    Umno has two choices – to institute real reforms and become democratically competitive like PR or to restore the Umno authoritarianism – ethnic violence relationship. The first is very difficult to implement, the second somewhat easier. Hence we will see Umno veer to the right and become ultra nationalist. However it may still fail to restore the relationship as Malaysian society has changed so much.

    And what of the role played by MCA, MIC and Gerakan as Umno becomes more rightist? They will continue to be abandoned by the minority communities until they have to depend heavily on the Malay vote to survive. Their status and standing in BN will erode until they become beggars at the Umno feast (if they aren’t already).

  15. #15 by KennyGan on Thursday, 26 March 2009 - 9:23 pm

    Also it must be noted that Mahathir legitimized his authoritarian style with rapid economic progress. With the world economic crisis in full swing, Najib will not have this legitimacy to fall back on.

    Pak Lah said that a return to Mahathirism will hasten the demise of Umno. Without the twin pillars of ethnic tension and economic progress supporting authoritarianism, Pak Lah is right on this count.

  16. #16 by HJ Angus on Thursday, 26 March 2009 - 9:42 pm
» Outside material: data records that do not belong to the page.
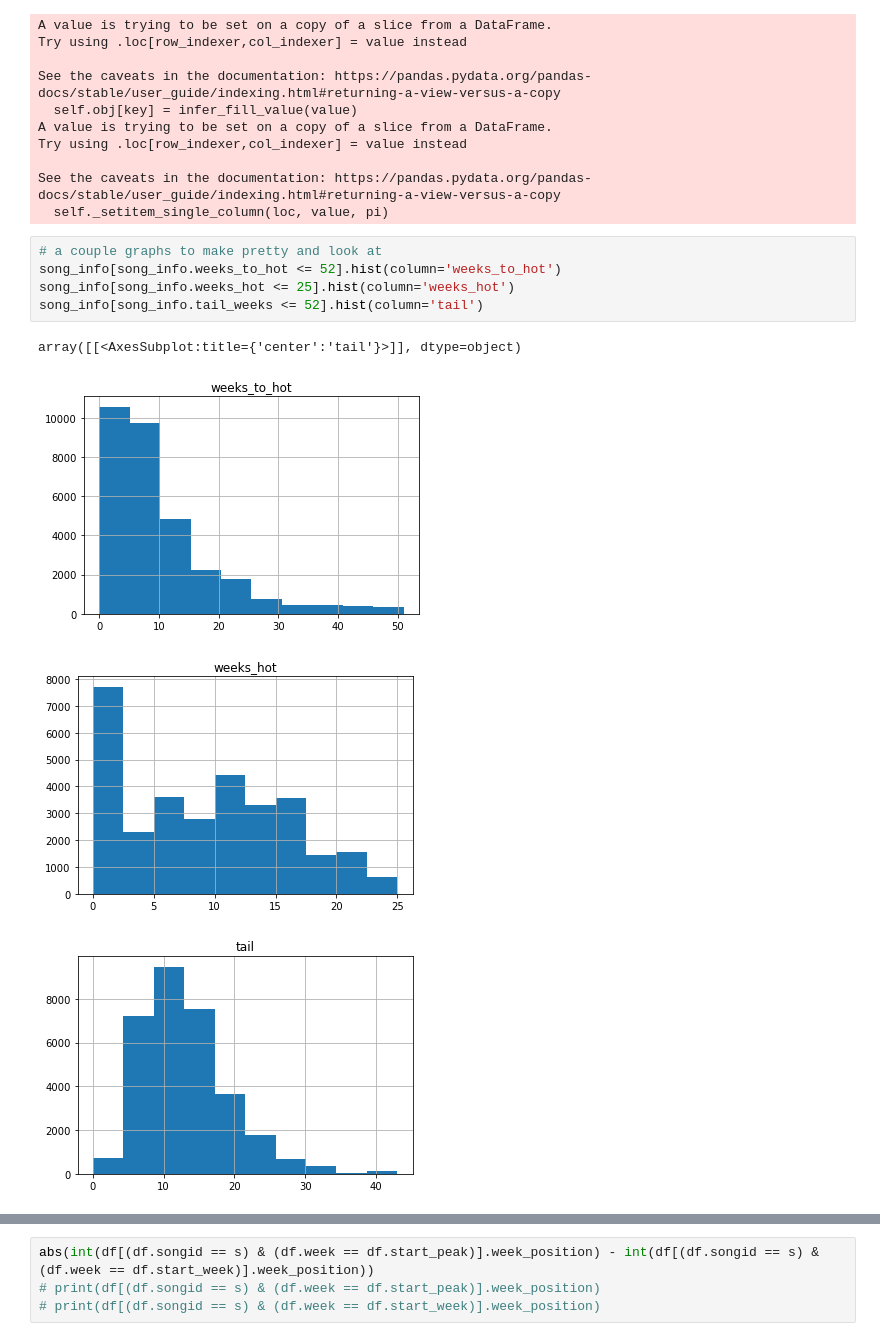
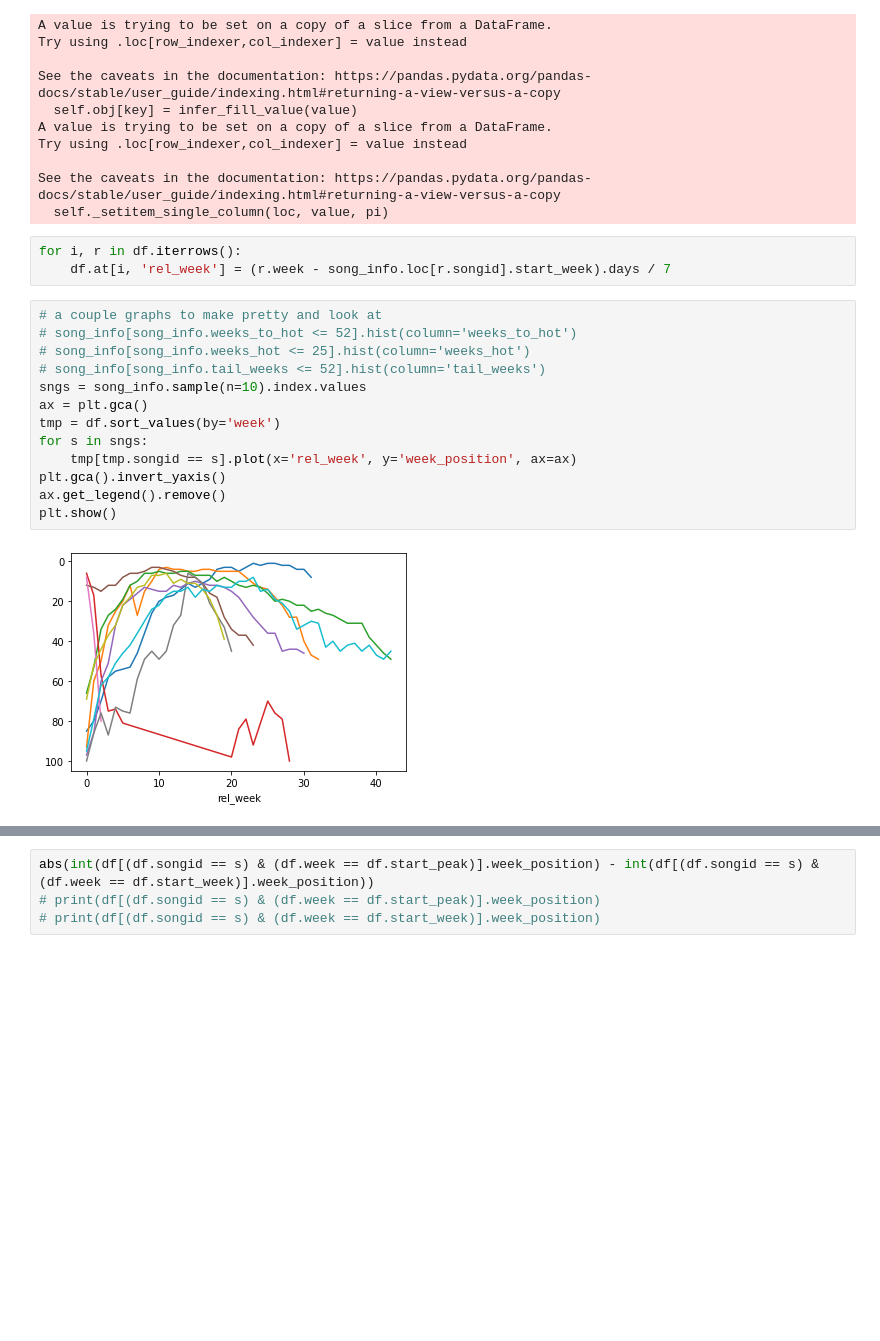
Before and after one commit to tvarano/hit-analyzer, a Jupyter notebook: main.ipynb, the cells around one changed output, grey strips where cells are left out. Saved outputs shown, nothing was run; the diff lists cells and outputs as text; blank space fills up the shorter version.

Commit message:
insert relative weeks

```diff
--- a/main.ipynb
+++ b/main.ipynb
@@ -214,16 +226,24 @@ Try using .loc[row_indexer,col_indexer] = value instead
 
 See the caveats in the documentation: https://pandas.pydata.org/pandas-docs/stable/user_guide/indexing.html#returning-a-view-versus-a-copy
   self._setitem_single_column(loc, value, pi)
+# %%
+for i, r in df.iterrows():
+    df.at[i, 'rel_week'] = (r.week - song_info.loc[r.songid].start_week).days / 7
 # %%
 # a couple graphs to make pretty and look at
-song_info[song_info.weeks_to_hot <= 52].hist(column='weeks_to_hot')
-song_info[song_info.weeks_hot <= 25].hist(column='weeks_hot')
-song_info[song_info.tail_weeks <= 52].hist(column='tail')
+# song_info[song_info.weeks_to_hot <= 52].hist(column='weeks_to_hot')
+# song_info[song_info.weeks_hot <= 25].hist(column='weeks_hot')
+# song_info[song_info.tail_weeks <= 52].hist(column='tail_weeks')
+sngs = song_info.sample(n=10).index.values
+ax = plt.gca()
+tmp = df.sort_values(by='week')
+for s in sngs:
+    tmp[tmp.songid == s].plot(x='rel_week', y='week_position', ax=ax)
+plt.gca().invert_yaxis()
+ax.get_legend().remove()
+plt.show()
 # %% [output]
-array([[<AxesSubplot:title={'center':'tail'}>]], dtype=object)
-[figure, old version]
+[figure, new version]
-[figure, removed]
-[figure, removed]
 # %%
 # More data points
 # time at peak value
```
Also changed, not shown: parts of 2 cells of this notebook.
    I agree with KennyGan’s views.
    During May13, most of the Malays were quite poor and mostly the cars and nice houses were owned by others.
    After 35 odd years of the NEP, we have a much larger middle class of all races – just look at the nice houses and beautiful cars.
    Of course the super rich are mostly the cronies but we do have thousands of doctors, lawyers and engineers of all races and most people live in good harmony.
    So some politicians will try to raise the race issues but it will be the task of the others to keep the peace.

  17. #17 by AhPek on Thursday, 26 March 2009 - 10:51 pm

    We certainly cannot have a mix of ethnic tension and economic progress for authoritarianism to survive.If the ethnic tension is tumultous enough,societal unrest will result even if we have economic well being.Authoritarianism can certainly exist if we have ethnic harmony and economic well-being present in the mix.A great is Singapore.

  18. #18 by AhPek on Thursday, 26 March 2009 - 10:56 pm

    Correction:A great example is Singapore

You must be logged in to post a comment.